Our only disagreement is about who these people are. If everyone else is to be required to stop to consider the welfare of others, we need to identify those who have right of way.
Miss Manners has found them willing to speak up and identify themselves. This is no time for modesty. (Besides, they are only claiming importance for performing their jobs, not for themselves personally. And while getting to and from their jobs, of course. And during the recreation that they so badly need in order to be rested to do their jobs.)
Foremost among these emergency workers are, as everyone would agree, people practicing any medical profession. (Miss Manners has applied for an exemption from having to call them health-care providers.) We can't let politeness stand in the way of health.
Doctors have always led the way in demanding exemption from the ordinary standards of politeness, such as keeping appointments, apologizing when running late, addressing people as equals, requesting permission to grab them and refraining from disrupting social and cultural events. It seems only fair to allow these privileges to all others who care for the sick, with doctors retaining the unique privilege of being rude to all who assist them.

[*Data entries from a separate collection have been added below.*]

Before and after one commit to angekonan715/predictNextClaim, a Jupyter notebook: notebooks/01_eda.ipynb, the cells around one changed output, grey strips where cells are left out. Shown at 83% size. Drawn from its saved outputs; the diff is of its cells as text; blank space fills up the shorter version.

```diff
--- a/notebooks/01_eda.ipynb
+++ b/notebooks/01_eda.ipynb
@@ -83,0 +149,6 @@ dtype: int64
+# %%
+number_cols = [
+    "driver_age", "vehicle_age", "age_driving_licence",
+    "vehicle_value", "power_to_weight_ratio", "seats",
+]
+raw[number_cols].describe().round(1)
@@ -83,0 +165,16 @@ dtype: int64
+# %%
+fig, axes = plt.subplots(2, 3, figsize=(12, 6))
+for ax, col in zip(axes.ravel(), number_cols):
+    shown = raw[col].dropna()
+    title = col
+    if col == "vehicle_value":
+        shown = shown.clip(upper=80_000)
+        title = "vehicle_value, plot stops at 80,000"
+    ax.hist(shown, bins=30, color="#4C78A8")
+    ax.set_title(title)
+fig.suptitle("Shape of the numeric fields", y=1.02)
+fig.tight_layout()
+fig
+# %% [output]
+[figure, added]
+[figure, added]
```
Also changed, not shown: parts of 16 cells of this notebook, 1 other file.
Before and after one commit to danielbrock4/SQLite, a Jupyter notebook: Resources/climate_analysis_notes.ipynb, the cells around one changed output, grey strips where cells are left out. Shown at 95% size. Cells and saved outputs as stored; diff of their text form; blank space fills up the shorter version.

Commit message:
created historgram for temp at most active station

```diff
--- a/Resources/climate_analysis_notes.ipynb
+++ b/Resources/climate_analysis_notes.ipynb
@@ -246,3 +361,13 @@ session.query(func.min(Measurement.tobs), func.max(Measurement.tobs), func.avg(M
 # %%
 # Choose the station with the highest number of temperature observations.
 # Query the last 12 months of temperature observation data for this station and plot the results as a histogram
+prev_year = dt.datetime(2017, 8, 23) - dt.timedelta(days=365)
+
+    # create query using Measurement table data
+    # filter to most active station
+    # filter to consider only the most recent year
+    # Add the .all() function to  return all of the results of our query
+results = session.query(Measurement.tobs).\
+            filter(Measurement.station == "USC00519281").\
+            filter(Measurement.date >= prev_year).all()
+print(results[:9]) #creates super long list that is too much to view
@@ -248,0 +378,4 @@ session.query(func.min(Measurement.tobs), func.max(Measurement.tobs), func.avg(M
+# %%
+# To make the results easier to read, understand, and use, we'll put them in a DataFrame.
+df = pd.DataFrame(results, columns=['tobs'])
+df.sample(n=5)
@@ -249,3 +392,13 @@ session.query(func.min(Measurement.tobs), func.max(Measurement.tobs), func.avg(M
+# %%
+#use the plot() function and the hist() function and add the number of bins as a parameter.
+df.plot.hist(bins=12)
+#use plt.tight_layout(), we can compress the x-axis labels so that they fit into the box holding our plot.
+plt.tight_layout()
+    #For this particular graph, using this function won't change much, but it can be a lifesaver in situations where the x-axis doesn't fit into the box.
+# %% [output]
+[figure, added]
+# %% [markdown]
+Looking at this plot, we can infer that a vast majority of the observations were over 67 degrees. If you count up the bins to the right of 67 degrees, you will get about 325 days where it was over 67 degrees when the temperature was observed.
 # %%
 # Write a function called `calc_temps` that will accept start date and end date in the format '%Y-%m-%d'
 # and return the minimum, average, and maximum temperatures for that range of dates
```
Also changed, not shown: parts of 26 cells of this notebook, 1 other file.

What about justice?
Miss Manners is not, of course, petitioning for justice for patients. She refers to those who should be exempt from having to behave properly because they are engaged in the pursuit of justice.
Historically, the legal profession lagged behind in applying for civility exemptions, but it is rapidly catching up. In the modern courtroom, the person who is expected to behave himself is the accused felon.
Law enforcement officers are also pursing justice, so police have traditionally been allowed to practice and require whatever manners they see fit, not necessarily in matching standards. In New York City, right now, they are being told to behave better than law-abiding citizens.
Even some law-defying citizens lay claim to being exempt on the grounds of being engaged in public service. By virtue of their attempts to bring the populace to a higher plane of morality, they claim the necessity of being rude to their fellow citizens.
Miss Manners has heard members of her own august profession of journalism declaim that they cannot be expected to be polite because they are in pursuit of truth. As we cannot have Justice without Truth, that is where she would begin. But lest she be accused of favoritism, she would not grant this immunity to the entire profession, but only to that part of it actively engaged in introducing into the world that which is most badly needed -- civility. So get out of her way.
No, not really. Etiquette, of all professions, refuses to grant an exception to the requirement of being polite, even while performing a useful social function. For itself and all other professions.
(C) 1999, Judith Martin